Bunnyman is a slasher film with fairly good production values and not-bad acting. It’s a … B+ movie, I would say. I did go into it assuming it would be largely entertaining just for the slasher value, and I worried that I might be falling into Birdemic territory, but since it was all just for fun, I dove in.
It wasn’t Birdemic, so that was good. And the acting was acceptable, so that was good. The way the bad guys interacted with the good guys was actually pretty cool, and the slasher effects weren’t badly done CGI but were actual models and “blood” and chain saws and all that. It was fun … except for one thing.
At no time did the protagonists actually move their stupid butts.

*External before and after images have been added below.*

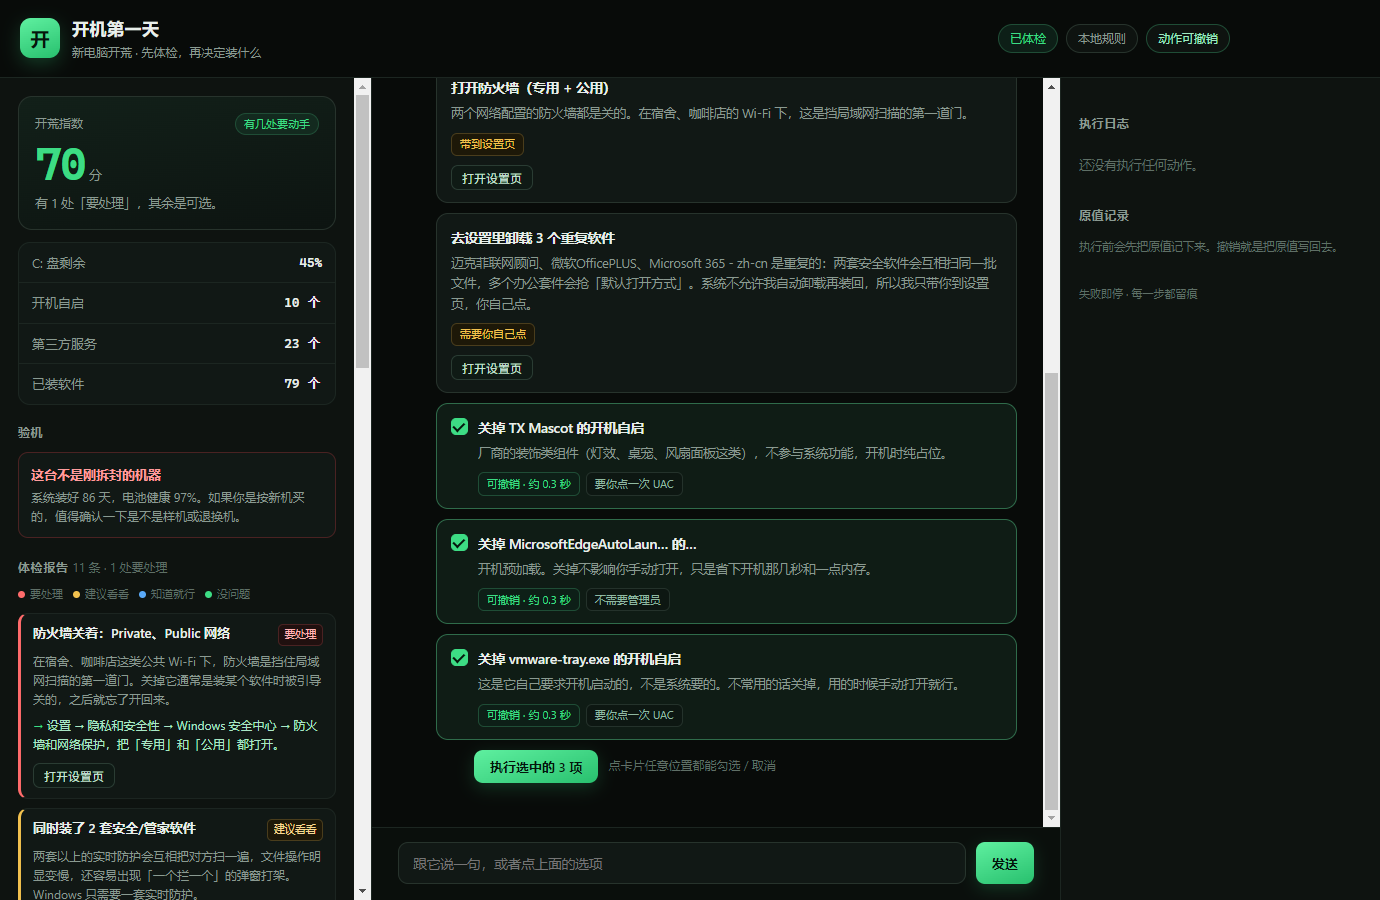
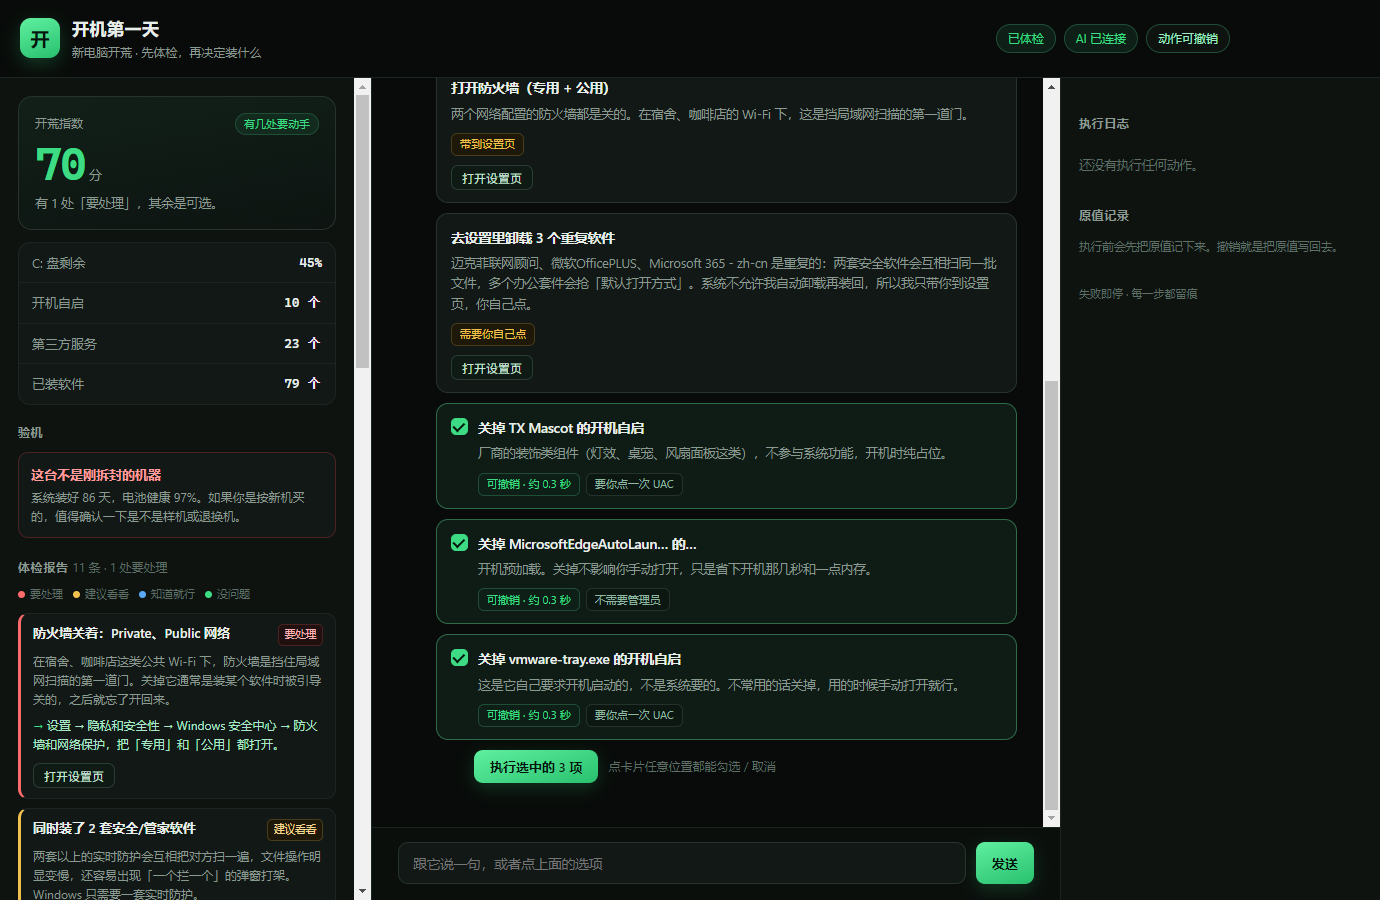
v0.2.5: AI explains and answers follow-ups; rule engine still picks actions

diff --git a/README.md b/README.md
@@ -20,31 +20,30 @@
 
 ## v0.2 桌面版怎么跑
 
-1. 从 [Releases](https://github.com/NI-haoyang/kaiguang/releases) 下载 `kaiguang-v0.2.4-win64.zip`（约 113 MB，含 Electron 运行时，不用装 Node、不用联网）。
+1. 从 [Releases](https://github.com/NI-haoyang/kaiguang/releases) 下载 `kaiguang-v0.2.5-win64.zip`（约 113 MB，含 Electron 运行时，不用装 Node、不用联网）。
 2. **把整个 zip 解压到一个空文件夹**，再双击文件夹里的 `开机第一天.exe`。
    - 不要只把 exe 复制出来，也不要在压缩软件里直接双击 exe —— Windows 只会把 exe 单独解到临时目录，DLL 和 resources 没跟过来，就会报「找不到 ffmpeg.dll」。
    - 不确定的话，先双击同目录的 `启动前检查.bat`，它会告诉你缺了什么。
 3. 等 20 秒，窗口里自动出体检报告；在中间对话框点一个选项（或直接打字），动作卡片就出来了。之后还能接着打字追问，卡片会跟着换。
 4. 勾选要做的，点「执行选中的 N 项」；想反悔，点左下角「全部撤销」。
 
-没有 API key 也能完整跑：不填 key 时用本地规则引擎出方案，体检、执行、撤销一个不少。点右上角「本地规则」可以填 DeepSeek key，让 AI 按你的用途挑动作（key 只存在本机 `%LOCALAPPDATA%\Kaiguang\settings.json`）。
+没有 API key 也能完整跑：不填 key 时用本地规则引擎出方案，体检、执行、撤销一个不少。点右上角「本地规则 / AI 已连接」，可以填自己的 DeepSeek key，让 AI 解释每一项、回答「TX Mascot 是干什么的 / 能不能删 / 怎么退」这类追问（key 只存在本机 `%LOCALAPPDATA%\Kaiguang\settings.json`，不上传）。
 
-### 演示版的内置体验 key
+### AI 是可选增强，不是运行前提
 
-比赛演示用的那个 zip 里内置了一个**限额的** DeepSeek key，评委不用自己申请就能看到 AI 追问。代价说在前面：
+- **不填 key**：规则引擎照常出方案，体检、执行、撤销一个不少；追问由本地知识库回答。
+- **填了 key**：追问交给 DeepSeek，能结合这台机器的真实数据和内置知识库解释「这是什么、关掉会怎样、能不能退」。
+- **模型不碰执行**：动作清单由规则引擎挑，模型只输出纯文本解释；断网、key 失效、额度用完都会静默回落到本地规则。
 
-- key 会出现在下载的 exe 里，技术上一定能被扒出来 → 所以它只放比赛用的那点额度，被刷完最多损失这些额度；
-- 程序每天有调用上限（`KG_DAILY_CAP`，默认 400 次），超过就自动切回本地规则，不会一次把额度跑光；
-- 断网、key 失效、额度用完都会静默回落到本地规则，体检 / 执行 / 撤销不受影响；
-- 演示结束轮换 key，下一版重新构建。
+公开仓库与 Release 里**不含任何 key**。如果评委机不方便自己填，可以在本地用 `tools/build-private.ps1 -Key <key>` 生成一个内置限额 key 的演示包（`app/lib/builtin-key.mjs` 已 gitignore），只发给现场，不公开上传。
 
-公开仓库里没有这个 key：构建脚本 `tools/build-private.ps1 -Key <key>` 只在本地把它写进 `app/lib/builtin-key.mjs`（已 gitignore），再同步到打包目录、压成 zip。
+![AI 追问：TX Mascot 是干什么的](docs/img/agent-ai.png)
 
 **它是怎么做到「敢按下去」的**
 
 | 层 | 做法 | 效果 |
 |---|---|---|
-| AI 只挑动作，不写命令 | 动作库写死（关自启 / 卸软件 / 带你到设置页），AI 只能输出 `{"action":"disable_startup","target":"TX Mascot","reason":"..."}`，参数还要过实体校验 | 判断失误最多「选错动作」，永远不会「命令注入」 |
+| AI 只解释，不碰执行 | 动作清单由规则引擎按体检结果挑；模型只读摘要、输出纯文本，不产出命令也不产出动作 | 模型说错最多是解释不准，不会误操作 |
 | 执行前先留退路 | 改之前把原值写进 journal（注册表二进制、软件包 ID、服务启动类型） | 撤销 = 把原值写回去，不需要重装 |
 | 失败即停 + 全程留痕 | 任何一步失败，后面不再执行；日志逐条可导出 | 评委可以查它做了什么、为什么、怎么退 |
 

diff --git a/docs/报名提交.md b/docs/报名提交.md
@@ -8,7 +8,7 @@
 
 **在线 Demo（只读版）**：https://ni-haoyang.github.io/kaiguang/
 
-**桌面版（能真的动手，能真的撤销）**：[Releases v0.2.4](https://github.com/NI-haoyang/kaiguang/releases) 下载 zip（约 113 MB，含运行时，不用装 Node、不用联网），解压后双击 `开机第一天.exe`。
+**桌面版（能真的动手，能真的撤销）**：[Releases v0.2.5](https://github.com/NI-haoyang/kaiguang/releases) 下载 zip（约 113 MB，含运行时，不用装 Node、不用联网），解压后双击 `开机第一天.exe`。
 
 **代码仓库**：https://github.com/NI-haoyang/kaiguang
 
@@ -18,11 +18,11 @@
 一句话总结：**同类工具只给清单，我们负责执行，并且保证能退。**
 
 **AI 用在哪（以及为什么不是「套壳」）**：
-- AI 负责三件事：**问清意图**（这台拿来干嘛、三个办公套件留哪个）、**从动作目录里挑动作**、**回答「这个能不能删 / 删了会怎样 / 怎么退」这类追问**。它读的是这台机器的真实数据（79 个软件、10 个自启、23 个服务）。
-- 演示版内置了一个**限额**的体验 key，评委不用自己申请；每天有调用上限，断网或额度用完会自动回落到本地规则——体检、执行、撤销照常，所以现场不怕没网。
-- AI **不写命令**。它只能从写死的动作目录里挑（关自启 / 带你去设置页），参数必须原样来自体检数据，执行前还要过实体校验——所以它不会「幻觉出一条 rm -rf」。卸载不在目录里：OEM 软件卸了装不回，我们不做。
-- 判断失误最多是**选错动作**，永远不会是**命令注入**。这是我们在答辩里要讲的核心设计：我们假设 AI 会犯错，而不是假设它不会。
-- 没有 key 也能完整跑：结论退回本地规则引擎，体检、执行、撤销一个不少。
+- AI 负责两件事：**解释每一张动作卡**（这是什么、关掉会怎样、能不能退），以及**回答追问**（「TX Mascot 是干什么的」「迈克菲能删吗」）。它读的是这台机器的真实数据（79 个软件、10 个自启、23 个服务），再叠加一份 20 多条的内置知识库。
+- **动作清单由规则引擎挑，模型不参与执行**。命中体检规则才出卡；模型只读摘要、只输出纯文本，既不写命令，也不产出动作。
+- 所以模型说错，最多是**解释不准**，不会误操作；真正动手的每一步都有原值记录和撤销。这是答辩要讲的核心：我们假设 AI 会犯错，所以不让它碰执行。
+- 没有 key 也能完整跑：常见组件由内置知识库回答，体检、执行、撤销一个不少；填了 key，才能解释清单外的软件。Release 里**不含任何 key**，现场演示机由我们自己配置。
+- 每天有调用上限（默认 400 次），断网 / key 失效 / 额度用完都会静默回落到本地规则，现场不怕没网。
 
 **作品边界（我们主动没做的）**：
 - 不卸驱动、不改 BIOS、不碰分区、不删系统组件。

In the beginning, they’re being stalked by a delivery-type truck that tries to run them off this winding mountain road; the truck even rear-ends them a couple of times, and they respond in this angry-but-weirdly-leisurely manner. The cameras are positioned to feel as though the audience is driving, but the distance and speed seem to change, and to be going much slower than they are from further back. I didn’t think anything of it, since I doubt my first attempt at film would look anything half so good, and I chalked it up to the inexperience of the director.
But then the car is run off the road, and they all just … sit … there. They talk about how hot it is, how tired and thirsty and scared they are, but they don’t actually seem that upset or panicked. They don’t actually get out and do anything for a really long time. The only one who does move is also weirdly calm about it, and, of course, he’s rewarded for his proactive abilities with death (it’s a slasher film, after all). Even the bad guys are suddenly absent for long stretches of time for no particularly good reason.
The characters react to their friend’s death almost as if it didn’t happen, or as though it happened a long time ago. They finally wander away from the car in search of help, but they walk – no kidding – as though they were trying to simulate the last mile of the near-dead stumbling through a desert. I just wanted to reach through the screen, knock their heads together, and yell at them to MOVE! … not because I was worried about anything chasing them – nothing seemed to be chasing them – but because watching living beings move that slowly made me feel that my own heart was slowly winding down to a stop.
When they meandered up the path lined with bags of bones, I didn’t mind, because that’s what stupid victims in a slasher film do. But their meandering was about to drive me insane. How long does it take to walk up a road to a house, for cryin’ out loud? When they encounter a gun-toting misogynist at the house, and he threatens to kill them after offering to violate the women, I was fine – that’s what bad guys in slasher films are like. But even he was moving so slowly that I began to wonder if anyone was even alive. Perfectly good dialogue, perfectly good delivery … issued at such a slow pace that I questioned the director’s hearing, vision, and sanity.
Mosey. Mosey. Mosey. The whole film.
Even when their friends limbs are being sawed off. Even when their own limbs are being sawed off. Even when they’re “running”.
Then the two main characters escape and flee in the bad guys’ own delivery-type truck. And the woman turns to the man and says, “We’re going to need a lot of therapy.” And suddenly the camera, the one that lets us feel like we’re driving, shows us a road skimming by so fast we worry about banking that last twisty turn. The road straightens out, and the truck with its two survivors is whizzing along at top speed.
And suddenly I got it.
The whole film had been constructed as though it were a nightmare. No matter what happens, the dreamer is more of an observer than a participant, even when the bad guys are chasing him or her. Walking is a slow and ponderous task, yet distance is covered as efficiently as if the walkers are sprinting – or flying. The threatening conversations revolve more around feelings of being wrong, of being ridiculed, of being lost – the things that actually scare us, even if in our dreams we cast those fears as monsters and bunny-suit-wearing killers. The chase scenes are surreal, the meetings are disjointed, just as they are in dreams.
And when do the protagonists “wake up” and escape the nightmare? When they realize they need to get real help – therapy – from the outside: they need to face their fears instead of falling prey to them in their dreams.
So, yeah, it turned out there was a method to the director’s madness, and I ultimately decided the movie had a lot going for it. Why, it even made me feel that I was in a nightmare, which I guess is a pretty good fourth-wall break. I still wanted to reach in and knock everyone’s heads together … but now I understood why.
And as a special bonus, I found in this film one of the best exchanges I’ve ever heard. When their slow journey finally brings them to the creepy house, and the protagonists ask about the bags of bones hanging from the trees along the house’s road, the bad guy asks (slowly, of course), “Do you know whose bones they are?” They all shrug, and say, “No.” And the bad guy says, “Well, don’t worry about it then.”
So if you want to really feel like you’re in a film, and if you want to really feel like you’re in the nightmare with the characters, Bunnyman might be worth a look. It will certainly motivate you to shrug off your own hesitations and fears and procrastinations, since the whole thing boils down to one overwhelming audience response: MOVE!!